*** STORED DATA ***

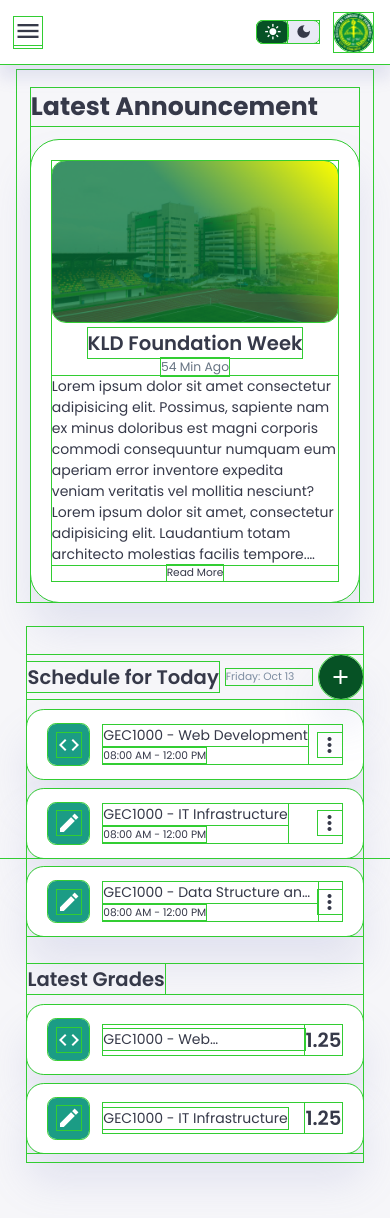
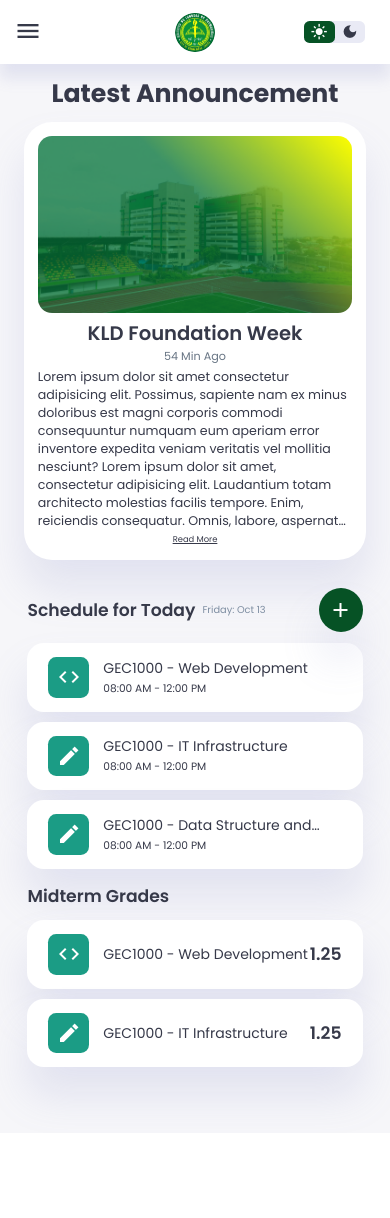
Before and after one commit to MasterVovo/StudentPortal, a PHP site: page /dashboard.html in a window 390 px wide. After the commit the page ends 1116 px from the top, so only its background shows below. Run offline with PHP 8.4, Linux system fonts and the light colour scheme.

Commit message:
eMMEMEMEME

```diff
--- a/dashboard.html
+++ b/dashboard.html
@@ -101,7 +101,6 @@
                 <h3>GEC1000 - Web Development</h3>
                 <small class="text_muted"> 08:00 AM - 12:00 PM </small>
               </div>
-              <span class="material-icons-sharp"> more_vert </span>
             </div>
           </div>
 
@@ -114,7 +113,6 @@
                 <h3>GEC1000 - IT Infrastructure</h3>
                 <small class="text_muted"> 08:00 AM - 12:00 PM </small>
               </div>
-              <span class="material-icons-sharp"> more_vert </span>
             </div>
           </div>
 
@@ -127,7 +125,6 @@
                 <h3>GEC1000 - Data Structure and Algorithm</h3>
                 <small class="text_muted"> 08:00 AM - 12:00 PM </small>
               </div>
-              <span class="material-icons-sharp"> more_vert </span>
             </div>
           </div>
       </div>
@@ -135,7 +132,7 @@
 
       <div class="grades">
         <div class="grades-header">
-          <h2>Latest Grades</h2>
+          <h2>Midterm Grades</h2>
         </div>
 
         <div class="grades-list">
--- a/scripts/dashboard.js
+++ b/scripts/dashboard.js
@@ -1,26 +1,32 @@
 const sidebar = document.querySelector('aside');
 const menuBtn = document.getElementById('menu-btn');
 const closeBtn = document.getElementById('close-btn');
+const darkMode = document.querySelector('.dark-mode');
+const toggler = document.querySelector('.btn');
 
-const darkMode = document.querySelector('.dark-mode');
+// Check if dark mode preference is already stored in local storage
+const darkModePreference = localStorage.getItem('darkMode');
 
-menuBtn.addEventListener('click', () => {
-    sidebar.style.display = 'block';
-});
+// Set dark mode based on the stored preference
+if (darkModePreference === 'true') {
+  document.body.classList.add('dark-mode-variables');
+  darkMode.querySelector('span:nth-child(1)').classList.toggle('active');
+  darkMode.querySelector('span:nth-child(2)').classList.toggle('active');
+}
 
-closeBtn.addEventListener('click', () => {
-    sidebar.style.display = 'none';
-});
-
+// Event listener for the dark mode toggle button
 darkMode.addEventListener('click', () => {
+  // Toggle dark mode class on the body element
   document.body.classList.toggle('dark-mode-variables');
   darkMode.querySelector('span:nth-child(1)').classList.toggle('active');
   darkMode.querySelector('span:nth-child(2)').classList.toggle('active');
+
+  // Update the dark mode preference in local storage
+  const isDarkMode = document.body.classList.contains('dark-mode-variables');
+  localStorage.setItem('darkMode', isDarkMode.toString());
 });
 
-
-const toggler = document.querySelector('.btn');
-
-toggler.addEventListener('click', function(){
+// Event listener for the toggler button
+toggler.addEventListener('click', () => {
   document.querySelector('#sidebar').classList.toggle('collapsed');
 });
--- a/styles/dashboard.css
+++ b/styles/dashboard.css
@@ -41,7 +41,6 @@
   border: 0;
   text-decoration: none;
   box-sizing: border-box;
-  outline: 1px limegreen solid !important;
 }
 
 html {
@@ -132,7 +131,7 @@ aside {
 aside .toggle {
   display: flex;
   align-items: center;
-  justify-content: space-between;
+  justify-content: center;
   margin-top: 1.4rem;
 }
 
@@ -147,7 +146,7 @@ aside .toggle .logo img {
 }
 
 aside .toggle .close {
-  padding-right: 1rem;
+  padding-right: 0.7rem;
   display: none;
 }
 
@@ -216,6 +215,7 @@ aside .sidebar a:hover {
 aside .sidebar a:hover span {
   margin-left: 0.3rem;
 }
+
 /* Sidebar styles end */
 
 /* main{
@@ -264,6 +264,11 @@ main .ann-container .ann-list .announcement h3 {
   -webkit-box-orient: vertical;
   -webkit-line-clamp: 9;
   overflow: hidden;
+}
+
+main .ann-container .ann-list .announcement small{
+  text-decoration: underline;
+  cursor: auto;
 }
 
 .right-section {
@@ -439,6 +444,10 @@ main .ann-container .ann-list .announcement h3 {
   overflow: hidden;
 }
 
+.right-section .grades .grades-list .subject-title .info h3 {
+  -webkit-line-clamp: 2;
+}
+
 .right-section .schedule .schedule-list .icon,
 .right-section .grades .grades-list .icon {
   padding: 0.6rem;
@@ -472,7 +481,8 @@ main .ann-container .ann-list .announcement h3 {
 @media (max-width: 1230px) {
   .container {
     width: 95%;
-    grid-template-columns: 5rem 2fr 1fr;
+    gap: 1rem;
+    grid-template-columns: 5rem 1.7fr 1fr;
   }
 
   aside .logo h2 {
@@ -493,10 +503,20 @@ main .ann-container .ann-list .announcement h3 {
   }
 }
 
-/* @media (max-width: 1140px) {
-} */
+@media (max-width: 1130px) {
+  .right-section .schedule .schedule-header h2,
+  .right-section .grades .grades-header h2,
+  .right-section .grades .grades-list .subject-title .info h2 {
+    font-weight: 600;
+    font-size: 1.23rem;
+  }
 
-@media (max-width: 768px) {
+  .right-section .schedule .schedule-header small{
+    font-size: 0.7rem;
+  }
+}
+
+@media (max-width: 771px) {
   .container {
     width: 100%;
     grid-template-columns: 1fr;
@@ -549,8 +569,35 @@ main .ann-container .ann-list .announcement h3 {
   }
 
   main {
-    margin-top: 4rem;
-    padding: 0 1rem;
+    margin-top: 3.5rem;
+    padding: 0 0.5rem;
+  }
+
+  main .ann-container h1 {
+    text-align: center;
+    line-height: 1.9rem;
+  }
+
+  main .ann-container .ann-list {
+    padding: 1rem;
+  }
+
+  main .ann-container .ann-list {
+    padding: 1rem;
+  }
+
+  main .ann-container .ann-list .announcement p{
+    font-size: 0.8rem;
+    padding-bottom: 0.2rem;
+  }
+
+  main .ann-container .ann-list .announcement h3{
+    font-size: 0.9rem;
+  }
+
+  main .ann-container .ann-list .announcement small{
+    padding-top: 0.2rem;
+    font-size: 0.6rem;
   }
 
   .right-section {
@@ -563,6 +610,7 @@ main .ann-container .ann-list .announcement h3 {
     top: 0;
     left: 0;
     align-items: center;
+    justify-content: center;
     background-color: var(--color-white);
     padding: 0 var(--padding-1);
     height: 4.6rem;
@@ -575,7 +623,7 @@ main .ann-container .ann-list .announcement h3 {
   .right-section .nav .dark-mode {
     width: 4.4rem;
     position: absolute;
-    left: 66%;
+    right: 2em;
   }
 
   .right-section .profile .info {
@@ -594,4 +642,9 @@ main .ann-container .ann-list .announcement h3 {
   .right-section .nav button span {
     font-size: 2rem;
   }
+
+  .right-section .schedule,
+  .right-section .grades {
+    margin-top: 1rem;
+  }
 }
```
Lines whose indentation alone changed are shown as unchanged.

*** End of STORED DATA ***

- [REQUIREMENT] If a record holds a picture, leave the picture out and copy everything else exactly.

- [SOLUTION]
Before and after one commit to MasterVovo/StudentPortal, a PHP site: page /dashboard.html in a window 390 px wide. After the commit the page ends 1116 px from the top, so only its background shows below. Run offline with PHP 8.4, Linux system fonts and the light colour scheme.

Commit message:
eMMEMEMEME

```diff
--- a/dashboard.html
+++ b/dashboard.html
@@ -101,7 +101,6 @@
                 <h3>GEC1000 - Web Development</h3>
                 <small class="text_muted"> 08:00 AM - 12:00 PM </small>
               </div>
-              <span class="material-icons-sharp"> more_vert </span>
             </div>
           </div>
 
@@ -114,7 +113,6 @@
                 <h3>GEC1000 - IT Infrastructure</h3>
                 <small class="text_muted"> 08:00 AM - 12:00 PM </small>
               </div>
-              <span class="material-icons-sharp"> more_vert </span>
             </div>
           </div>
 
@@ -127,7 +125,6 @@
                 <h3>GEC1000 - Data Structure and Algorithm</h3>
                 <small class="text_muted"> 08:00 AM - 12:00 PM </small>
               </div>
-              <span class="material-icons-sharp"> more_vert </span>
             </div>
           </div>
       </div>
@@ -135,7 +132,7 @@
 
       <div class="grades">
         <div class="grades-header">
-          <h2>Latest Grades</h2>
+          <h2>Midterm Grades</h2>
         </div>
 
         <div class="grades-list">
--- a/scripts/dashboard.js
+++ b/scripts/dashboard.js
@@ -1,26 +1,32 @@
 const sidebar = document.querySelector('aside');
 const menuBtn = document.getElementById('menu-btn');
 const closeBtn = document.getElementById('close-btn');
+const darkMode = document.querySelector('.dark-mode');
+const toggler = document.querySelector('.btn');
 
-const darkMode = document.querySelector('.dark-mode');
+// Check if dark mode preference is already stored in local storage
+const darkModePreference = localStorage.getItem('darkMode');
 
-menuBtn.addEventListener('click', () => {
-    sidebar.style.display = 'block';
-});
+// Set dark mode based on the stored preference
+if (darkModePreference === 'true') {
+  document.body.classList.add('dark-mode-variables');
+  darkMode.querySelector('span:nth-child(1)').classList.toggle('active');
+  darkMode.querySelector('span:nth-child(2)').classList.toggle('active');
+}
 
-closeBtn.addEventListener('click', () => {
-    sidebar.style.display = 'none';
-});
-
+// Event listener for the dark mode toggle button
 darkMode.addEventListener('click', () => {
+  // Toggle dark mode class on the body element
   document.body.classList.toggle('dark-mode-variables');
   darkMode.querySelector('span:nth-child(1)').classList.toggle('active');
   darkMode.querySelector('span:nth-child(2)').classList.toggle('active');
+
+  // Update the dark mode preference in local storage
+  const isDarkMode = document.body.classList.contains('dark-mode-variables');
+  localStorage.setItem('darkMode', isDarkMode.toString());
 });
 
-
-const toggler = document.querySelector('.btn');
-
-toggler.addEventListener('click', function(){
+// Event listener for the toggler button
+toggler.addEventListener('click', () => {
   document.querySelector('#sidebar').classList.toggle('collapsed');
 });
--- a/styles/dashboard.css
+++ b/styles/dashboard.css
@@ -41,7 +41,6 @@
   border: 0;
   text-decoration: none;
   box-sizing: border-box;
-  outline: 1px limegreen solid !important;
 }
 
 html {
@@ -132,7 +131,7 @@ aside {
 aside .toggle {
   display: flex;
   align-items: center;
-  justify-content: space-between;
+  justify-content: center;
   margin-top: 1.4rem;
 }
 
@@ -147,7 +146,7 @@ aside .toggle .logo img {
 }
 
 aside .toggle .close {
-  padding-right: 1rem;
+  padding-right: 0.7rem;
   display: none;
 }
 
@@ -216,6 +215,7 @@ aside .sidebar a:hover {
 aside .sidebar a:hover span {
   margin-left: 0.3rem;
 }
+
 /* Sidebar styles end */
 
 /* main{
@@ -264,6 +264,11 @@ main .ann-container .ann-list .announcement h3 {
   -webkit-box-orient: vertical;
   -webkit-line-clamp: 9;
   overflow: hidden;
+}
+
+main .ann-container .ann-list .announcement small{
+  text-decoration: underline;
+  cursor: auto;
 }
 
 .right-section {
@@ -439,6 +444,10 @@ main .ann-container .ann-list .announcement h3 {
   overflow: hidden;
 }
 
+.right-section .grades .grades-list .subject-title .info h3 {
+  -webkit-line-clamp: 2;
+}
+
 .right-section .schedule .schedule-list .icon,
 .right-section .grades .grades-list .icon {
   padding: 0.6rem;
@@ -472,7 +481,8 @@ main .ann-container .ann-list .announcement h3 {
 @media (max-width: 1230px) {
   .container {
     width: 95%;
-    grid-template-columns: 5rem 2fr 1fr;
+    gap: 1rem;
+    grid-template-columns: 5rem 1.7fr 1fr;
   }
 
   aside .logo h2 {
@@ -493,10 +503,20 @@ main .ann-container .ann-list .announcement h3 {
   }
 }
 
-/* @media (max-width: 1140px) {
-} */
+@media (max-width: 1130px) {
+  .right-section .schedule .schedule-header h2,
+  .right-section .grades .grades-header h2,
+  .right-section .grades .grades-list .subject-title .info h2 {
+    font-weight: 600;
+    font-size: 1.23rem;
+  }
 
-@media (max-width: 768px) {
+  .right-section .schedule .schedule-header small{
+    font-size: 0.7rem;
+  }
+}
+
+@media (max-width: 771px) {
   .container {
     width: 100%;
     grid-template-columns: 1fr;
@@ -549,8 +569,35 @@ main .ann-container .ann-list .announcement h3 {
   }
 
   main {
-    margin-top: 4rem;
-    padding: 0 1rem;
+    margin-top: 3.5rem;
+    padding: 0 0.5rem;
+  }
+
+  main .ann-container h1 {
+    text-align: center;
+    line-height: 1.9rem;
+  }
+
+  main .ann-container .ann-list {
+    padding: 1rem;
+  }
+
+  main .ann-container .ann-list {
+    padding: 1rem;
+  }
+
+  main .ann-container .ann-list .announcement p{
+    font-size: 0.8rem;
+    padding-bottom: 0.2rem;
+  }
+
+  main .ann-container .ann-list .announcement h3{
+    font-size: 0.9rem;
+  }
+
+  main .ann-container .ann-list .announcement small{
+    padding-top: 0.2rem;
+    font-size: 0.6rem;
   }
 
   .right-section {
@@ -563,6 +610,7 @@ main .ann-container .ann-list .announcement h3 {
     top: 0;
     left: 0;
     align-items: center;
+    justify-content: center;
     background-color: var(--color-white);
     padding: 0 var(--padding-1);
     height: 4.6rem;
@@ -575,7 +623,7 @@ main .ann-container .ann-list .announcement h3 {
   .right-section .nav .dark-mode {
     width: 4.4rem;
     position: absolute;
-    left: 66%;
+    right: 2em;
   }
 
   .right-section .profile .info {
@@ -594,4 +642,9 @@ main .ann-container .ann-list .announcement h3 {
   .right-section .nav button span {
     font-size: 2rem;
   }
+
+  .right-section .schedule,
+  .right-section .grades {
+    margin-top: 1rem;
+  }
 }
```
Lines whose indentation alone changed are shown as unchanged.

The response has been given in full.